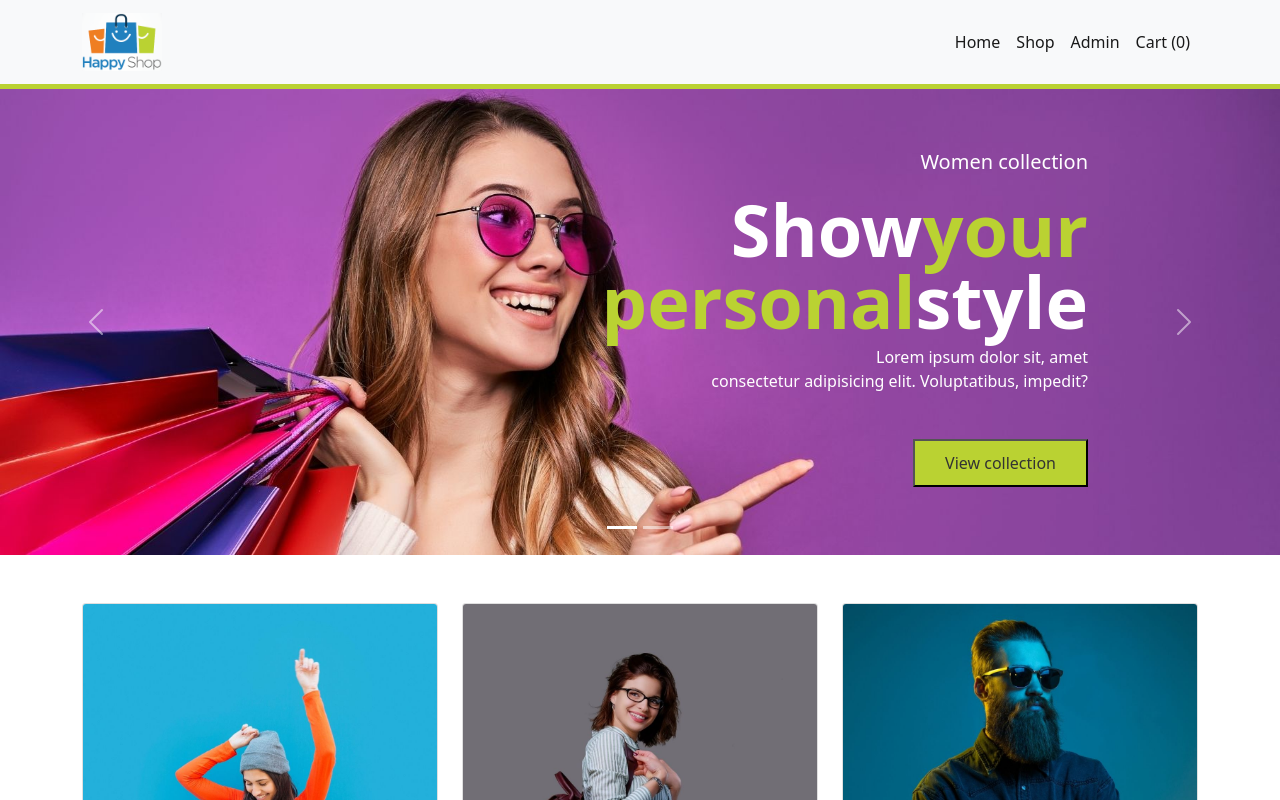
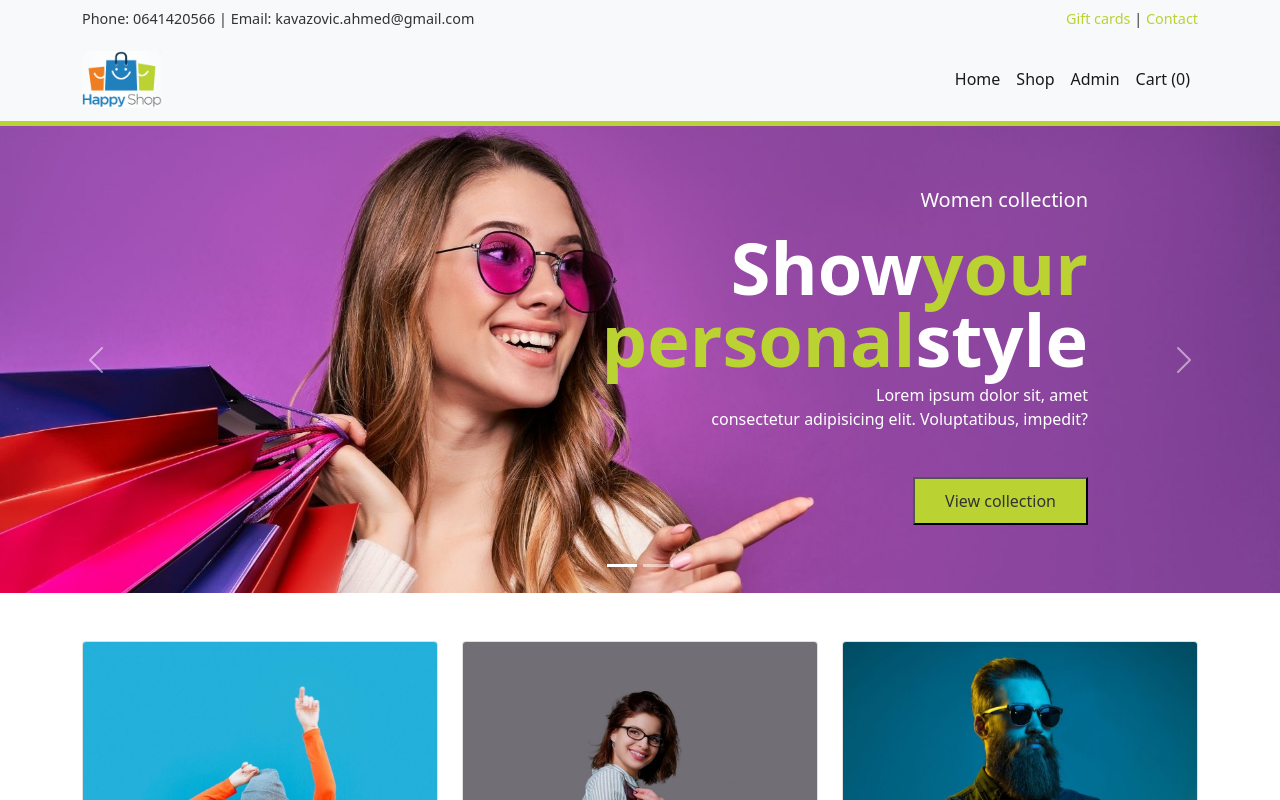
Before and after one commit to AhmedKvz/happy-commerce, a React (Create React App) app: page / in a window 1280 px wide. Shown: the top 800 px of the page. Built offline with nearby package versions, Linux system fonts and the light colour scheme.

Commit message:
added topbar

```diff
--- a/src/App.js
+++ b/src/App.js
@@ -1,6 +1,7 @@
 import { useState } from "react";
 import { BrowserRouter, Routes, Route } from "react-router-dom";
 
+import Topbar from "./components/Topbar";
 import Navbar from "./components/Navbar";
 import Footer from "./components/Footer";
 
@@ -16,6 +17,7 @@ function App() {
   return (
     <BrowserRouter>
       <div>
+        <Topbar />
         <Navbar cart={cart} />
         <Routes>
           <Route path="/" element={<Home />} />
--- /dev/null
+++ b/src/components/Topbar.js
@@ -0,0 +1,16 @@
+import React from "react";
+
+function Topbar() {
+  return (
+    <section class="topbar bg-light py-2">
+      <article class="container d-flex justify-content-between">
+        <div>Phone: 0641420566 | Email: kavazovic.ahmed@gmail.com</div>
+        <div>
+          <a href="/">Gift cards</a> | <a href="/">Contact</a>
+        </div>
+      </article>
+    </section>
+  );
+}
+
+export default Topbar;
--- a/src/index.css
+++ b/src/index.css
@@ -159,8 +159,13 @@ responsive
   .products .col-md-4 {
     margin-bottom: 25px;
   }
+
+  .carousel-item h2 {
+    line-height: 1;
+    font-size: 0.7em;
+  }
+
+  ul {
+    display: flex;
+  }
 }
-
-ul {
-  display: flex;
-}
--- a/src/pages/Home.css
+++ b/src/pages/Home.css
@@ -62,3 +62,13 @@ slider
   background-position: center;
   background-size: cover;
 }
+
+/************************
+responsive
+*************************/
+
+@media (max-width: 768px) {
+  .products .col-md-4 {
+    margin-bottom: 25px;
+  }
+}
--- a/src/pages/Single.js
+++ b/src/pages/Single.js
@@ -2,7 +2,7 @@ import React from "react";
 import { useParams, Link } from "react-router-dom";
 import { useState, useRef } from "react";
 import Images from "../img/images";
-
+import "../pages/Single.css";
 function Single({ cart, setCart }) {
   const qunt = useRef(0);
   let params = useParams();
```
Also changed, not shown: src/pages/Single.css (added).
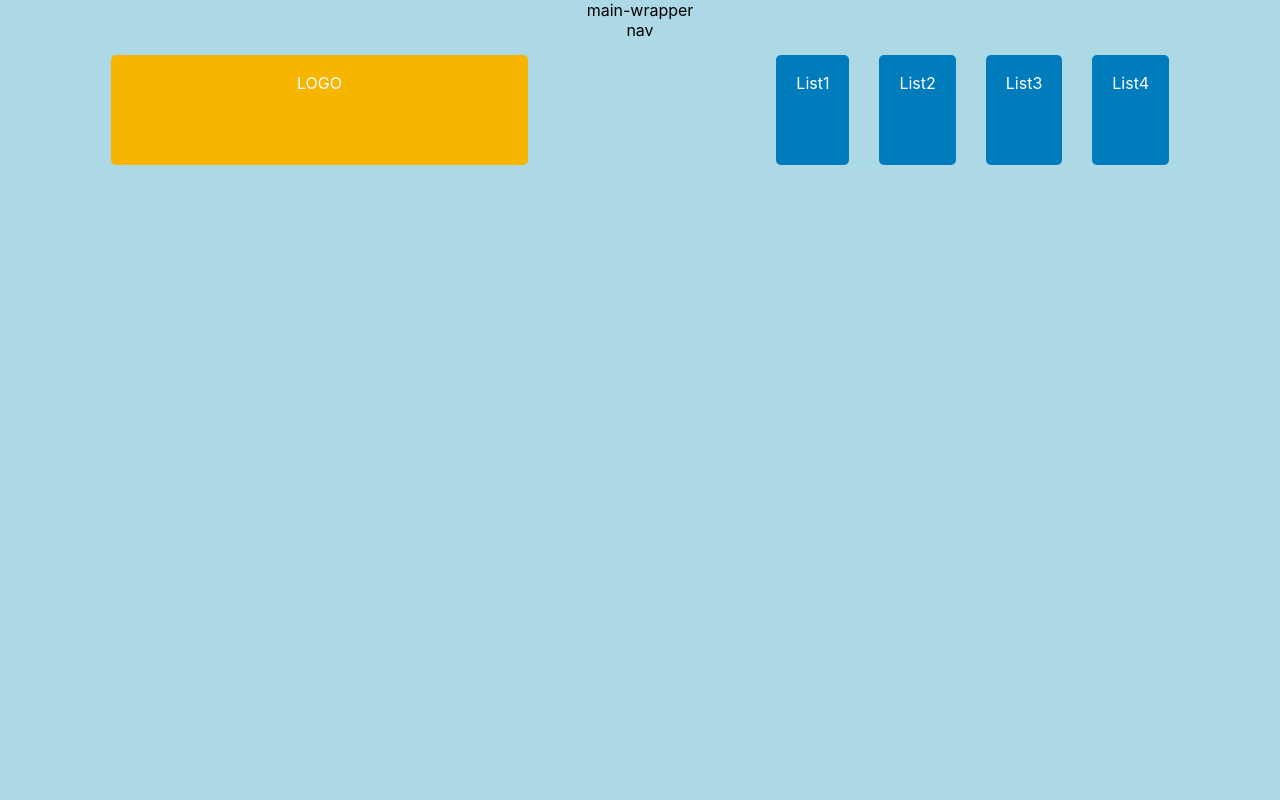
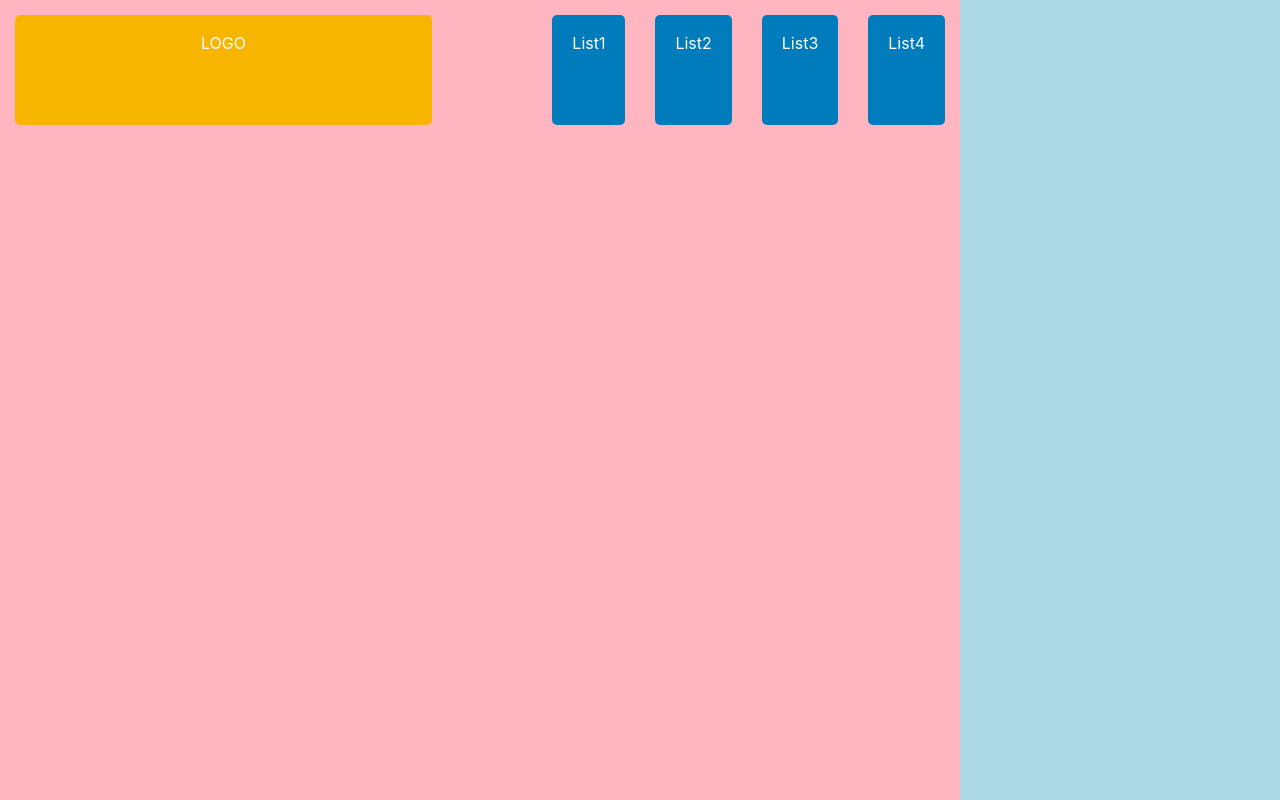
Before and after one commit to Cherry0202/Watarium, a Nuxt app: page / in a window 1280 px wide. Shown: the top 800 px of the page. Built offline with nearby package versions, Linux system fonts and the light colour scheme.

Commit message:
[update] index.vue

```diff
--- a/components/Nav.vue
+++ b/components/Nav.vue
@@ -1,6 +1,5 @@
 <template>
   <nav class="nav">
-    nav
     <ul>
       <li><a href="#">LOGO</a></li>
       <li><a href="#">List1</a></li>
--- a/layouts/Top.vue
+++ b/layouts/Top.vue
@@ -1,10 +1,10 @@
 <template>
   <div class="top-wrapper">
     <main class="main-wrapper">
-      main-wrapper
-      <Nav />
+      <div class="main-image">
+        <Nav />
+      </div>
     </main>
-    top-wrapper
   </div>
 </template>
 
@@ -25,5 +25,10 @@ export default {
     height: 1030px;
     background-color: lightblue;
   }
+  .main-image {
+    height: 1030vh;
+    width: 75vw;
+    background-color: lightpink;
+  }
 }
 </style>
```
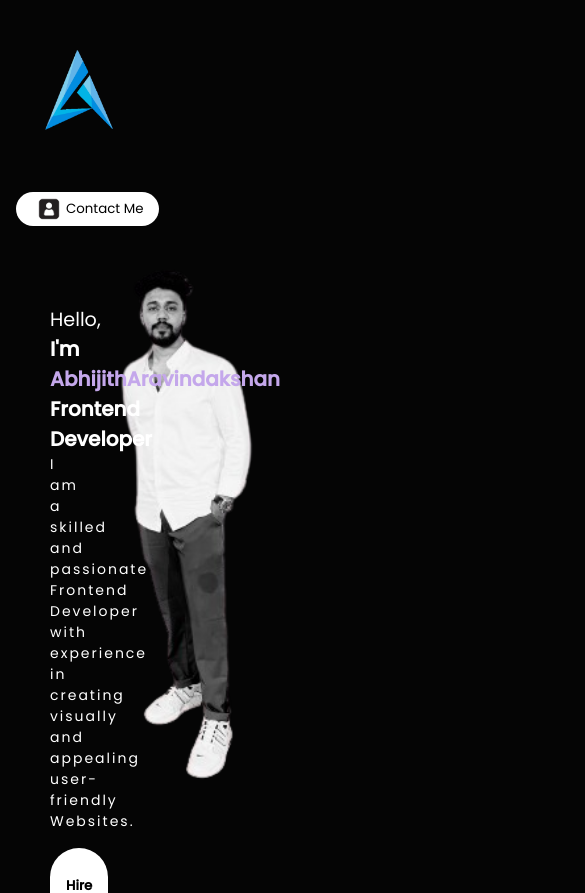
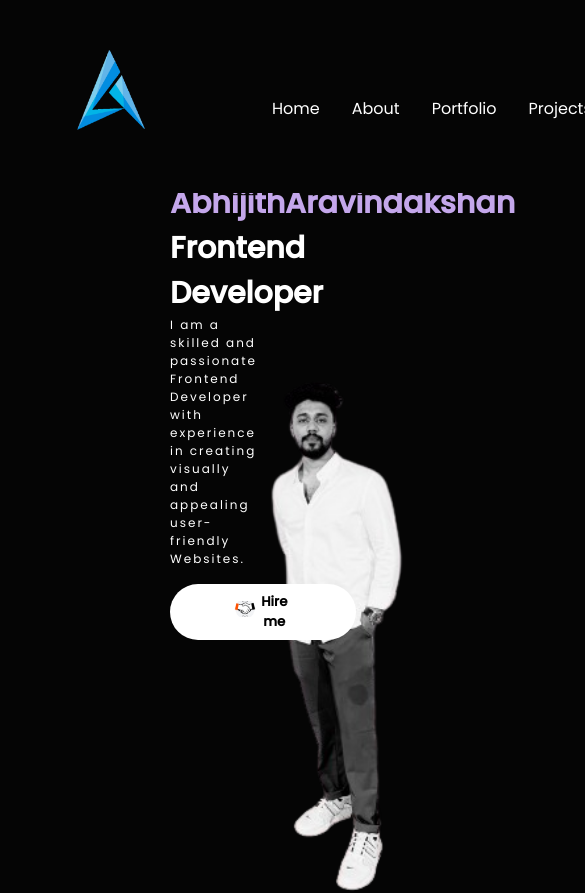
Before and after one commit to AbhijithAravindakshan/Abhijith_portfolio, a React (Create React App) app: page / in a window 390 px wide. Shown: the top 893 px of the page, 585 px wide, since content can reach past the window. Built offline with nearby package versions, Linux system fonts and the light colour scheme.

Commit message:
Initial commit

```diff
--- a/src/Components/Intro/Intro.css
+++ b/src/Components/Intro/Intro.css
@@ -16,7 +16,7 @@
 }
 .introContent{
     height: 200vh;
-    width: 200vh;
+    width: 300vh;
     padding: 100px;
     font-size: 30px;
     font-weight: 700;
@@ -57,21 +57,21 @@
 }
 @media (max-width: 768px) {
     #intro {
-        width: auto;
-        max-width: none;
-        margin-left: 0;
+        width: 100%;
+        height: 800px;
     }
 
     .bg {
-        top: 3rem;
-        right: -70px;
+        right: -220px;
+        top: 160px;
     }
 
     .introContent {
-        padding: 50px;
-        font-size: 20px;
-        margin-top: -28rem;
-        width: 60px;
+        padding: 13px;
+        font-size: 30px;
+        margin-top: -40rem;
+        margin-left: -13px;
+        width: 70px;
     }
 
     .hello {
@@ -79,17 +79,20 @@
     }
 
     .introPara {
-        font-size: 14px;
+        font-size: 12px;
+        margin: 0;
+        display: flex;
 
     }
 
     .btn {
         margin: 1rem 0 3rem 0;
-        padding: 0.50rem 1rem;
+        padding: 0.50rem 4rem;
+        display: flex;
     }
 
     .hire {
-        height: 1rem;
-        width: 1rem;
+        height: 2rem;
+        width: 2rem;
     }
 }
--- a/src/Components/NavBar/Navbar.css
+++ b/src/Components/NavBar/Navbar.css
@@ -1,5 +1,5 @@
 .navbar{
-    background: rgb(5,5,5);
+    background: rgb(5, 5, 5);
     height: 2rem;
     width: 130vw;
     max-width: 75rem;
@@ -58,7 +58,7 @@
         width: auto;
         max-width: 100%;
         margin: 0;
-        padding: 1rem;
+        padding: 1rem 3rem;
         flex-direction: column;
         align-items: flex-start;
     }
@@ -68,12 +68,11 @@
     }
 
     .desktopMenu {
-        display: none;
+       margin: -5rem 13rem;
     }
 
     .desktopMenuBtn {
-        display: flex;
-        margin-top: 1rem;
+        margin: 3rem 40rem;
     }
 
     .desktopMenuImg {
--- a/src/Components/Skills/Skills.css
+++ b/src/Components/Skills/Skills.css
@@ -60,7 +60,8 @@
 }
 @media (max-width: 768px) {
     #skills {
-        padding: 1rem;
+        padding: 4rem;
+        margin-left: 4rem;
     }
 
     .skillTitle {
@@ -83,6 +84,6 @@
     .pOne,
     .pTwo,
     .pThree {
-        margin-left: -6rem;
+        margin-top: 2rem;
     }
 }
--- a/src/Components/Works/Works.css
+++ b/src/Components/Works/Works.css
@@ -62,8 +62,8 @@
 }
 @media (max-width: 768px) {
     #works {
-        margin-left: 2rem;
-        padding: 0 1rem;
+        margin: -14rem 4rem;
+
     }
 
     .worksTitle {
@@ -75,7 +75,7 @@
     }
 
     .workImg {
-        width: 45%;
+        width: 25%;
         height: auto;
         margin: 0.4rem 2%;
     }
--- a/src/Components/proj/Project.css
+++ b/src/Components/proj/Project.css
@@ -48,30 +48,32 @@
 }
 @media (max-width: 768px) {
     #projects {
-        margin: 3rem auto;
+        margin: 3rem 5rem;
         padding: 0 1rem;
     }
 
     .projectTitle {
         font-size: 20px;
+        margin-left: 6rem
     }
 
     .projectDesc {
-        margin-left: 0;
+        margin-left: 6.55rem;
+        display: flex;
     }
 
     .projectImages {
-        width: 90%;
+        width: 40%;
         margin: 1rem auto;
-        margin-left: 0;
+        margin-left: 13rem;
+        display: flex;
     }
 
     .projectImg {
-        width: 100%;
         margin: 1rem 0;
     }
 
     .projectBtn {
-        margin: 2rem auto;
+        margin: 2rem 15rem;
     }
 }
```
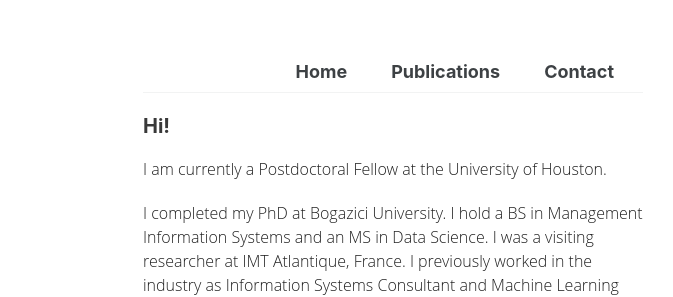
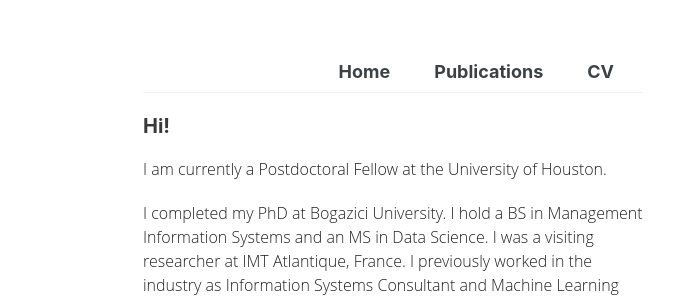
Before and after one commit to furkangursoy/furkangursoy.github.io, a plain HTML site: page index.html in a window 1280 px wide. Shown: the top 297 px of the page, 427-1100 px from the left. Drawn offline with Linux system fonts and the light colour scheme; some icons are missing.

Commit message:
Update index.html

```diff
--- a/index.html
+++ b/index.html
@@ -70,7 +70,7 @@
                 </li>
 
                 <li class="masthead__menu-item">
-                  <a href="mailto:furkan.gursoy@boun.edu.tr"><b>Contact</b></a>
+                  <a href="https://furkangursoy.github.io/FurkanGursoy_CV.pdf" target="_blank" rel="noopener"><b>CV</b></a>
                 </li>
 
 
```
+++++
» TASK PROMPT
Across the listing, count the lines that contain "main". Nothing but the number should be returned.

» WRITTEN ANSWER
5